Susana Roque et al. Interleukin-10: A Key Cytokine in Depression? Cardiovascular Psychiatry and Neurology Volume 2009 (2009), Article ID 187894, 5 pages.
"The macrophage theory of depression was formulated by Smith in 1991. This hypothesis proposes that excessive secretion of macrophage cytokines such as interleukin (IL) -I, tumour necrosis factor-a (TNF-a), and interferon-a (IFN-a) are a cause of some cases of major depression. To date, there are several lines of evidence that arise from both clinical and experimental studies to support this hypothesis."
Thomas J. Connor, Brian E. Leonard. Depression, Stress, and Immunological Activation: The Role of Cytokines in Depressive Disorders. Life Sciences, Vol. 62, No. 7, pp. 583-606. 1998.
Scientific Publications of Ronald S. Smith
Cytokine, Volume 10, Issue 4, April 1998, Pages 313-318.
Schizophrenia Research, Volume 26, Issues 2-3, 29 Aug 1997, Pages 221-225.
Biological Psychiatry, Volume 42, Issue 1, Supplement 1, 1 July 1997, Page 5S.
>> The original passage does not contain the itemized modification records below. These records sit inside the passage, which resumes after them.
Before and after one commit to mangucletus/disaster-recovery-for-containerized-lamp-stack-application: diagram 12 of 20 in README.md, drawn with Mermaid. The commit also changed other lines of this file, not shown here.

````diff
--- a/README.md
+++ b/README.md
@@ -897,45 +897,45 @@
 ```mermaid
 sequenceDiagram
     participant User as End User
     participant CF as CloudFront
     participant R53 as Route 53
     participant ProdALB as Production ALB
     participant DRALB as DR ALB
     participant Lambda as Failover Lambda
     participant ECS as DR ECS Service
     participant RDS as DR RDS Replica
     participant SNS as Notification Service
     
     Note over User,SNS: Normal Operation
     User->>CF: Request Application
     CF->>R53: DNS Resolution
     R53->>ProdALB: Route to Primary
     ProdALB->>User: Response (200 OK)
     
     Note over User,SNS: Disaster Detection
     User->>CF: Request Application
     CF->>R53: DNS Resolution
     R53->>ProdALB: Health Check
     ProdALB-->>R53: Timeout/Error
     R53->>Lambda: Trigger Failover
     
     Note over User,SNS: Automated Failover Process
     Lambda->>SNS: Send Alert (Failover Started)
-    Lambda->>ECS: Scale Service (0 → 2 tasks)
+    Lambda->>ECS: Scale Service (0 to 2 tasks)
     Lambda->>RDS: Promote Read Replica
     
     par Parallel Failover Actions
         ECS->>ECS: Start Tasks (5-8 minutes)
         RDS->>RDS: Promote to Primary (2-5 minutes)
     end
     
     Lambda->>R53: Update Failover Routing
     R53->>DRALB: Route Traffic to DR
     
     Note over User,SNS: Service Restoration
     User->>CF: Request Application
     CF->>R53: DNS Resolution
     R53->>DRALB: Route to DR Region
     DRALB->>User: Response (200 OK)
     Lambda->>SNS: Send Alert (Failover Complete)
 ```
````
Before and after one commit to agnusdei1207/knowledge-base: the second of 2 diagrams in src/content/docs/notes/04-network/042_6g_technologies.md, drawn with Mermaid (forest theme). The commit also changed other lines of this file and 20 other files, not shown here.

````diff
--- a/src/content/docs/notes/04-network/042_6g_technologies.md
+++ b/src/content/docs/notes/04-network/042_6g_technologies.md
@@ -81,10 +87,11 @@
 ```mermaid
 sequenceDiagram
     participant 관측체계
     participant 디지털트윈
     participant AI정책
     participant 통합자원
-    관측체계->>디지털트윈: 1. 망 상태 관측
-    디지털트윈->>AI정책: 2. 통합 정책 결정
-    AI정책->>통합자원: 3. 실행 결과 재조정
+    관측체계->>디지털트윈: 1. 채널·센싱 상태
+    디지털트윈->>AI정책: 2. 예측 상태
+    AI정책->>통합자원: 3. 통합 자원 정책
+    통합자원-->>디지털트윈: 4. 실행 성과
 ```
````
Journal of Affective Disorders, Volume 38, Issue 1, 26 Apr 1996, Pages 35-46.
Psychoneuroendocrinology , Volume 20, Issue 2, 1995, Pages 111-116.
Journal of Psychiatric Research, Volume 29, Issue 2, March-April 1995, Pages 141-152.
Medical Hypotheses, Volume 45, Issue 2, August 1995, Pages 135-141.
Invited Speaker, 20th European Conference on Psychosomatic Research, August 24-27th, 1994, Gent, Belgium.
1st International Congress of the International Society for the Study of Fatty Acids and Lipids, Lugano, Switzerland, June 30-July 3, 1993.
Medical Hypotheses, Volume 39, Issue 3, November 1992, Pages 248-257.
Medical Hypotheses, Volume 39, Issue 2, October 1992, Pages 168-174.
Depression Briefing 3:235-238, 1992.
Medical Hypotheses, Volume 37, Issue 1, January 1992, Pages 27-30.
Journal of Orthomolecular Medicine 6:64-66, 1991.
Medical Hypotheses, Volume 35, Issue 4, August 1991, Pages 298-306.
Errata in Volume 36, Issue 2, October 1991, Page 178
Medical Hypotheses, Volume 34, Issue 3, March 1991, Pages 225-229.
Medical Hypotheses, Volume 34, Issue 1, January 1991, Pages 49-57.
The Lyncean Press 2nd Ed., 1989.
The Journal of Organic Chemistry 1973 38 (25), 4219-4225.
The Journal of Organic Chemistry 1972 37 (24), 3915-3919.
Journal of the American Chemical Society, 1969 91 (13), 3610-3616.
The Journal of Organic Chemistry 1968 33 (10), 3882-3885.
Journal of the American Chemical Society 1967 89 (9), 2230-2231.
Masters Thesis. San Diego State University, 1967.